Please copy the leading lines of the entries below exactly, concluding with the line in which "Roadmap: the morning-after" occurs.

[[ Input data open ]]

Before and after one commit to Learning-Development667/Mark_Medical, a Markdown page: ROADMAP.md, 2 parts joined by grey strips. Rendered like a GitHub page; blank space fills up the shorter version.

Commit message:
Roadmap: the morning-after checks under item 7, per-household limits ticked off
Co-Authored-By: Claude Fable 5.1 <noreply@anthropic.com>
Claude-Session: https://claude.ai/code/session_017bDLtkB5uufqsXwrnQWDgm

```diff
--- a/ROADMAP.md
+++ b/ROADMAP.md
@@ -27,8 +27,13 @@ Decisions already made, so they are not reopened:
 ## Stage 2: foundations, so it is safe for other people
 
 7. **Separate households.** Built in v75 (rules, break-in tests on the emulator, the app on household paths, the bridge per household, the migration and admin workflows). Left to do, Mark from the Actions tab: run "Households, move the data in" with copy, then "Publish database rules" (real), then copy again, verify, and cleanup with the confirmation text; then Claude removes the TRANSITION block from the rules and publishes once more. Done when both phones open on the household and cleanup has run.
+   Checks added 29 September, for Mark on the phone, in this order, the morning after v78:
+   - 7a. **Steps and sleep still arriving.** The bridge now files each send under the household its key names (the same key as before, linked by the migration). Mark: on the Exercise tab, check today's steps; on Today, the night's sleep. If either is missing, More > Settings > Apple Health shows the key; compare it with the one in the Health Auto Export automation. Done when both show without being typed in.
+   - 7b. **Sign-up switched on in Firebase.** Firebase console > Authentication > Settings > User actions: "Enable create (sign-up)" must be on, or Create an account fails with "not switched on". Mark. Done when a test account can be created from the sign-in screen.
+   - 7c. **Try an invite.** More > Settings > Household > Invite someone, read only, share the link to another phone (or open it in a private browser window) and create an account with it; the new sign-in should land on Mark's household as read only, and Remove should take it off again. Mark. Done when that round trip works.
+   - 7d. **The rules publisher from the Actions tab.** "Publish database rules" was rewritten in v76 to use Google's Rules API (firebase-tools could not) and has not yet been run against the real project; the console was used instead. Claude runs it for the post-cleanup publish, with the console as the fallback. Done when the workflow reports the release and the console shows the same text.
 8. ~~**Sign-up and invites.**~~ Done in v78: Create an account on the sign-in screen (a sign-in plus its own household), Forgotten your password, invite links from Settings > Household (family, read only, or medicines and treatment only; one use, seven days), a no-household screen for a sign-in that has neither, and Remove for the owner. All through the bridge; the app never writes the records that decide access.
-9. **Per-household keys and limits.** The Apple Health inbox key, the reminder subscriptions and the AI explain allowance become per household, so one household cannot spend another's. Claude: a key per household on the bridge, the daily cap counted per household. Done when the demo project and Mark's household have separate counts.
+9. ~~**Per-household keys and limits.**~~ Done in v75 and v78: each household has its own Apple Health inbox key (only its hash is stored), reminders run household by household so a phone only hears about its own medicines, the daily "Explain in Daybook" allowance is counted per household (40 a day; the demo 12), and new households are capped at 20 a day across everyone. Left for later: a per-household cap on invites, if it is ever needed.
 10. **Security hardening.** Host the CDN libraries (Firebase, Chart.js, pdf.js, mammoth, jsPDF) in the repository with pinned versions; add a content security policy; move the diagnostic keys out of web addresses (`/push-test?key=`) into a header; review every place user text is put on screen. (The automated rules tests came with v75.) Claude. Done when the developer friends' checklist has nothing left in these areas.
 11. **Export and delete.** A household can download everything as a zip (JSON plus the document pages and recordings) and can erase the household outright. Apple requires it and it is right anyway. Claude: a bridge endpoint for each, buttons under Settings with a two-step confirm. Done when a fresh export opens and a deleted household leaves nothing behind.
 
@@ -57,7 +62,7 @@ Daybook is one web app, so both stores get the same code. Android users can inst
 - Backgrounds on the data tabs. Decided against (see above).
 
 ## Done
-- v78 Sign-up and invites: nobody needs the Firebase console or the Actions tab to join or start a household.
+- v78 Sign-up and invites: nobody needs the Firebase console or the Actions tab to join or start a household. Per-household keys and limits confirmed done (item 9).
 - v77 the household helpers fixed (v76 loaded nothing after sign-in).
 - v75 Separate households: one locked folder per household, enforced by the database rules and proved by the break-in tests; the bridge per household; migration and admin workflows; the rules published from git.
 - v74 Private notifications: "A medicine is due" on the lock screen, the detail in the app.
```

[[ Input data closed ]]

== Problem solution ==
Before and after one commit to Learning-Development667/Mark_Medical, a Markdown page: ROADMAP.md, 2 parts joined by grey strips. Rendered like a GitHub page; blank space fills up the shorter version.

Commit message:
Roadmap: the morning-after checks under item 7, per-household limits ticked off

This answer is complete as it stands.